“We preserve digital evidence using a method known as ‘imaging’ or ‘freezing’. A suspect’s hard drive is removed and put in a computer that is ‘write blocked’ and can’t write to the disk. A forensic image is then taken of that hard drive – an exact clone that can be examined.”

The most widely used software for this is EnCase (, a proprietary Windows-based program. The mantra is: delete doesn’t mean gone. Deleting a file, emptying the bin or even reformatting a hard drive will not necessarily get rid of evidence. This is because computers retain data even after it has been deleted.

Not surprisingly, software is available that deletes and overwrites data. One such program is the Privacy Suite from CyberScrub (, which claims to “remove all evidence of online activity, erase previously ‘deleted’ files, and securely destroy e-mail”. Such programs have legitimate uses – bank details or health records would be at risk if you sold your computer or others gained access to it.

Criminals can use this to cover their tracks, but it is time-consuming. “It can take four or five hours, which makes it less attractive to criminals because they are put out of action for that time,” says Chris Vaughan, the senior forensic analyst at the Manchester computer forensics firm Cy4or ( “And to remove everything, the file-wiping software has to know exactly where to wipe. If it doesn’t get this right, traces will be left.”

So are criminals staying one step ahead of the law? “It’s bizarre,” says Barrett. “The criminals should be one step ahead of us, because all they need do is encrypt their files. Yet those we catch rarely do this. Maybe we’re only catching the idiots.”

Computer forensics is most commonly used in cases of child pornography, which means forensic analysts have to see upsetting images. Emma Webb-Hobson of Cy4or says she copes by cutting her mind off from the subject. “The comforting thing is that you’re helping to stop this kind of crime,” she says.

Many in the legal process now need some technical knowledge. In the Harold Shipman case, the doctor had modified evidence on his computer and was caught out by the date stamp on the records. “That obviously requires a jury to understand what a date stamp is and how it can and can’t be modified,” Barrett says. “That requires someone to provide an interpretation in plain English.”

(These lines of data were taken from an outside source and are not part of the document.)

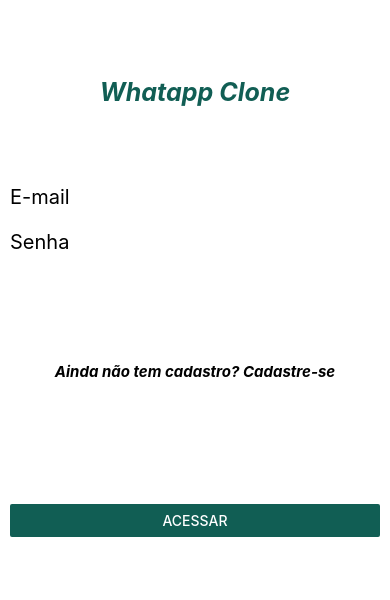
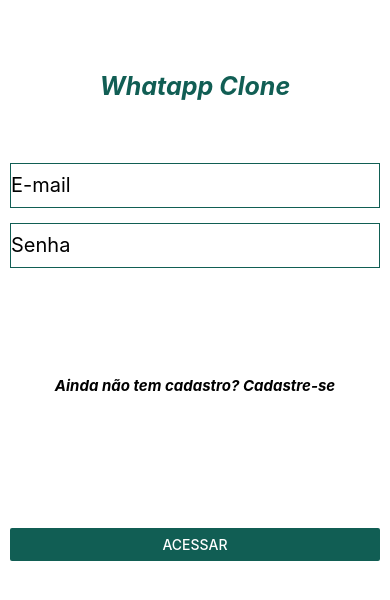
Before and after one commit to Marcuspo/CloneWhats, a React Native app: screen / in a window 390 px wide. Shown: the top 600 px of the page. Built offline with nearby package versions, Linux system fonts and the light colour scheme.

Commit message:
Finalizando componente cadastro, ajustando style formlogin

```diff
--- a/src/App.js
+++ b/src/App.js
@@ -1,4 +1,5 @@
 import React from "React";
 import FormLogin from "./components/FormLogin";
+import FormCadastro from "./components/FormCadastro";
 
 export default props => <FormLogin />;
--- a/src/components/FormCadastro.js
+++ b/src/components/FormCadastro.js
@@ -1,5 +1,35 @@
-import React from 'react';
+import React from "react";
+import { View, TextInput, Button, StyleSheet } from "react-native";
 
-export defaul props => (
+export default props => (
+  <View style={styles.geral}>
+    <View style={styles.inputes}>
+      <TextInput placeholder="Nome" style={styles.inputesIn} />
+      <TextInput placeholder="E-mail" style={styles.inputesIn} />
+      <TextInput placeholder="Senha" style={styles.inputesIn} />
+    </View>
+    <View style={styles.button}>
+      <Button title="Cadastrar" color="#115E54" onPress={() => false} />
+    </View>
+  </View>
+);
 
-);
+const styles = StyleSheet.create({
+  geral: {
+    flex: 1,
+    padding: 10
+  },
+  inputes: {
+    flex: 1,
+    justifyContent: "center"
+  },
+  button: {
+    flex: 1
+  },
+  inputesIn: {
+    borderBottomColor: "#000000",
+    borderBottomWidth: 1,
+    fontSize: 18,
+    height: 45
+  }
+});
--- a/src/components/FormLogin.js
+++ b/src/components/FormLogin.js
@@ -1,4 +1,4 @@
-import React from "React";
+import React, { Fragment } from "React";
 import { View, Text, TextInput, Button, StyleSheet } from "react-native";
 
 export default props => (
@@ -6,13 +6,14 @@
     <View style={styles.topoNome}>
       <Text style={styles.nameStyle}>Whatapp Clone</Text>
     </View>
-    <View style={{ flex: 2 }}>
+    <View style={styles.inputes}>
       <TextInput
         style={styles.styleInput}
         keyboardType="email-address"
         placeholder="E-mail"
-        returnKeyType="next"
       />
+    </View>
+    <View style={{ flex: 2, paddingTop: 15 }}>
       <TextInput
         style={styles.styleInput}
         returnKeyType="done"
@@ -48,7 +49,9 @@
   },
   styleInput: {
     fontSize: 20,
-    height: 45
+    height: 45,
+    borderColor: "#115E54",
+    borderWidth: 1
   },
   styleCadastro: {
     fontSize: 15,
```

Jeff Fischbach, a US computer forensic analyst, says one downside in digital evidence-gathering is that people are being falsely charged. A client was charged with possessing child porn on his computer, but Fischbach showed that the images came from spam and pop-ups.

What can an innocent person do if their computer is seized by police? Vaughan says: “Law enforcement agencies ask us to look for signs of intent – did somebody run multiple searches for ‘child pornography’, or open and view an illegal image hundreds of times?”

“So the advice to anybody who accidentally gets a pop-up is to close it instantly and, if possible, delete the internet cache. The same goes for spam that gets through filters – delete it. This will show that you didn’t want the material and didn’t look at it for longer than you needed to.”

The field of computer forensics is constantly evolving to keep pace with new devices. Any device that can store data can be used to harbour indecent images, illegal software or fraudulent documents.

But criminals should heed the words of the computer forensics expert John Mallery: “The only secure computer [or digital device] is the one you never turn on, bury in the ground and cover with dirt.”


Further to this lot, I’ve been keeping pages about the authorities progress with surveillance techniques, as they pertain to protest, direct action on social struggles and environmental matters. Here are the direct links ::

Big Brother Awards:
surv – start:
surv – watched:
surv – face recog:
surv – Nomad:
surv – mayday 2000&1:
Digital / evidence: